The obvious question is "Why?". Well, it all goes back to April and the Rock 'n Roll Raleigh marathon and more importantly my poor performance therein. So I finished the hot hilly race in PB time (mind you my only previous marathon had been part of an Ironman), but I had all but given up around the halfway mark. The second half had been an exercise in topping up my tan and cursing the revered distance of 26.2 miles.

Of course I quickly resolved to correct the situation at my earliest possible convenience. As things transpired that would mean scheduling a re-match for spring 2015. However, with other plans in mind I didn't particularly want to build my 2015 season around a single long race. An alternative plan was needed.

The other, more personal, regret I had been bearing was that the Raleigh marathon had been the last that my dad had followed (albeit tracking me from afar). I know that he would have been excited by my strong early showing and then dismayed by my slump. As my father was someone who had struggled in the face adversity it was a disappointment to me that I had lost the mental battle with the race. Not only did I now want to register a decent time, I wanted to make it a significant psychological achievement.

I trained hard. I made each session as tough as I could. Long runs with 10x mile efforts or multiple fast two mile segments. Early morning repeats. Running in the cold rain.
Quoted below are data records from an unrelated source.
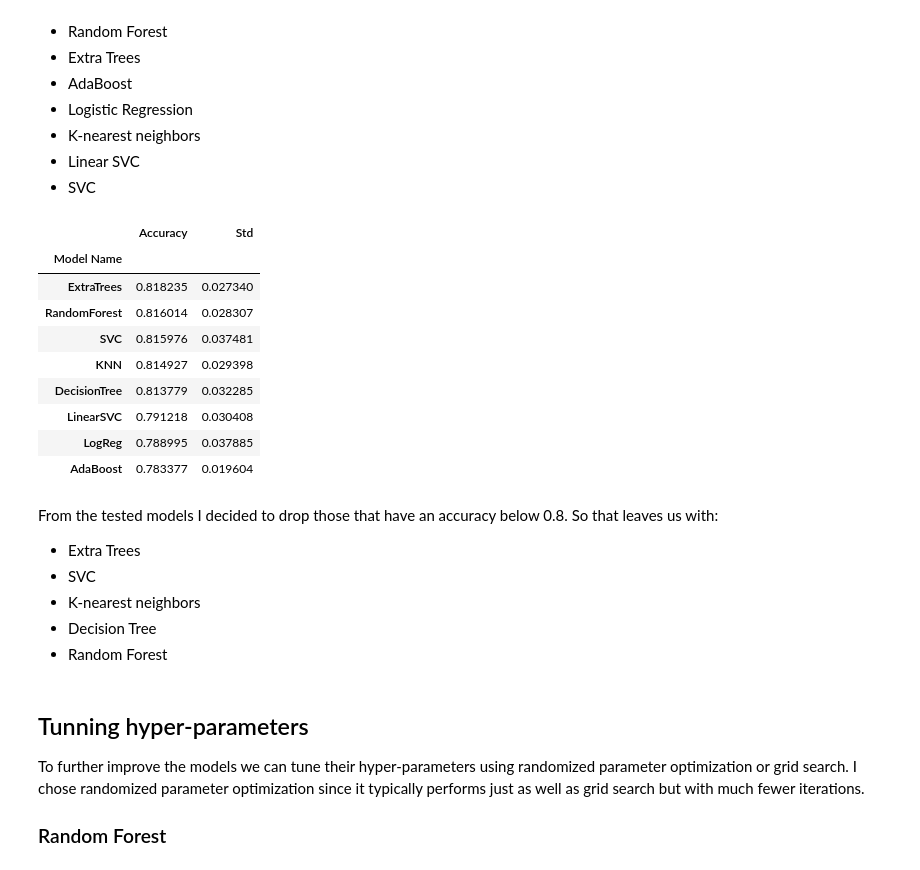
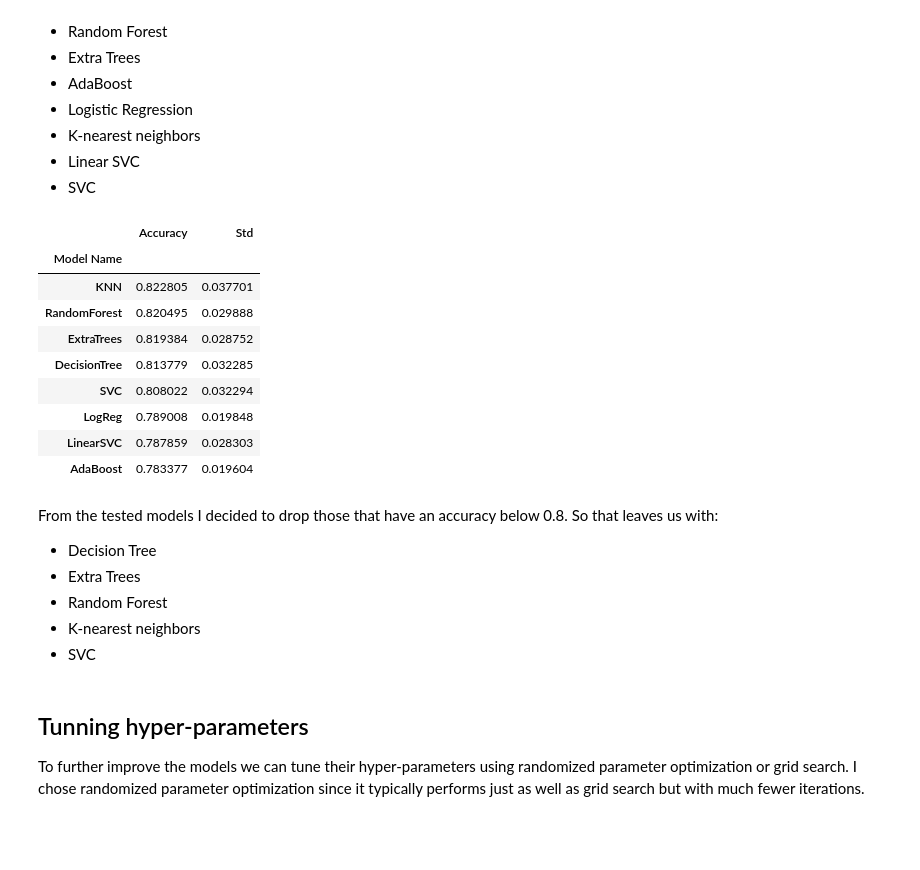
Before and after one commit to davidtvs/kaggle-titanic, a Jupyter notebook: titanic.ipynb, the cells around one changed output. Drawn from its saved outputs; the diff is of its cells as text; code cells hidden in the pictures; blank space fills up the shorter version.

```diff
--- a/titanic.ipynb
+++ b/titanic.ipynb
@@ -487,6 +487,7 @@ Evaluate, using cross-validation, which of the following classifiers performs be
 - Linear SVC
 - SVC
 # %%
+from sklearn.preprocessing import StandardScaler
 from sklearn.tree import DecisionTreeClassifier
 from sklearn.ensemble import RandomForestClassifier
 from sklearn.ensemble import ExtraTreesClassifier
@@ -502,57 +503,60 @@ Y_train = train['Survived'].astype(int)
 
 # Test set samples to predict
 X_test = test
+
+# Scale features such that the mean is 0 and standard deviation is
+scaler = StandardScaler()
+X_train = scaler.fit_transform(X_train)
+X_test = scaler.transform(X_test)
 
 # Number of cross-validation folds
 k_folds = 10
 
 # Create a dictionary containing the instance of the models, scores, mean accuracy and standard deviation
 classifiers = {
     'name': ['DecisionTree', 'RandomForest', 'ExtraTrees', 'AdaBoost', 'LogReg', 'KNN', 'LinearSVC', 'SVC'],
     'models': [DecisionTreeClassifier(), RandomForestClassifier(), ExtraTreesClassifier(), AdaBoostClassifier(),
                LogisticRegression(), KNeighborsClassifier(), LinearSVC(), SVC()],
     'scores': [],
     'acc_mean': [],
     'acc_std': []
 }
 
 # Run cross-validation and store the scores
 for model in classifiers['models']:
     score = cross_val_score(model, X_train, Y_train, cv=k_folds, n_jobs=4)
     classifiers['scores'].append(score)
     classifiers['acc_mean'].append(score.mean())
     classifiers['acc_std'].append(score.std())
 
 # Create a nice table with the results
 classifiers_df = pd.DataFrame({
     'Model Name': classifiers['name'],
     'Accuracy': classifiers['acc_mean'],
     'Std': classifiers['acc_std']
 }, columns=['Model Name', 'Accuracy', 'Std']).set_index('Model Name')
 
 classifiers_df.sort_values('Accuracy', ascending=False)
 # %% [output]
 |  | Accuracy | Std |
 | Model Name |  |  |
-| ExtraTrees | 0.818235 | 0.027340 |
-| RandomForest | 0.816014 | 0.028307 |
-| SVC | 0.815976 | 0.037481 |
-| KNN | 0.814927 | 0.029398 |
+| KNN | 0.822805 | 0.037701 |
+| RandomForest | 0.820495 | 0.029888 |
+| ExtraTrees | 0.819384 | 0.028752 |
 | DecisionTree | 0.813779 | 0.032285 |
-| LinearSVC | 0.791218 | 0.030408 |
-| LogReg | 0.788995 | 0.037885 |
+| SVC | 0.808022 | 0.032294 |
+| LogReg | 0.789008 | 0.019848 |
+| LinearSVC | 0.787859 | 0.028303 |
 | AdaBoost | 0.783377 | 0.019604 |
 # %% [markdown]
 From the tested models I decided to drop those that have an accuracy below 0.8. So that leaves us with:
+- Decision Tree
 - Extra Trees
+- Random Forest
+- K-nearest neighbors
 - SVC
-- K-nearest neighbors
-- Decision Tree
-- Random Forest
 # %% [markdown]
 ## Tunning hyper-parameters
 
 To further improve the models we can tune their hyper-parameters using randomized parameter optimization or grid search. I chose randomized parameter optimization since it typically performs just as well as grid search but with much fewer iterations.
-
-### Random Forest
 # %%
```
Also changed, not shown: parts of 12 cells of this notebook.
My plan was to run the 26.2 miles on my own, early one morning - it would be me versus the distance... and as it turned out, the conditions.

I woke at 5AM on Saturday morning; actually I woke at 4AM and slept fitfully for another hour. I had a protein shot and a banana. I dressed in shorts (obvs), base layer, shortsleever, longsleever, hat, gloves and an old fleece top which I planned to discard once I had warmed up. It was cold - freezing cold. I stocked up my own private feed station (on the gatepost) and set off into the dark.

For the first mile my Garmin was all over the place, so I stopped and decided to call that a warm up. I reset my watch and started again, this time for real without technical hitch.

There's not much I can say about my run pacing other than I stuck to my plan religiously. The first mile was the fastest (too fast, but I was cold) at 6:38, mile 9 was the slowest at 7:03 (one of the three occasions that I called by the gatepost for a gel and drink), all others were bang on the 6:45-6:50 range or a few seconds either side of this. My route was very much random - most of my training is conducted around the neighbourhood and I stuck to what I know. Turning as the mood took me, running loops but sticking to the flat paved path for all but a few short sections.

My biggest adversary was the cold. I took my fleece off after a couple of miles and tried to brave it out. By 7 miles I was freezing and struggling to stop shivering. I went back for the jumper and fortunately salvaged the situation.

10miles, the half and 20miles were all ticked off without incident; bang on schedule. I passed the time absorbed in the radio podcasts I was listening to and thinking about my loving family and friends. I had hoped to pick up the pace for the last 10k but when it came I was content to hold speed. I didn't pull out a sprint finish and stopped only when I was sure I was clear of the required distance. My unofficial, but very satisfying time was 2:58:32. Inside my desired 3hour limit.

If running fast early morning marathons alone in the cold isn't a thing, it should be. It is thoroughly rewarding.

Thank you for reading!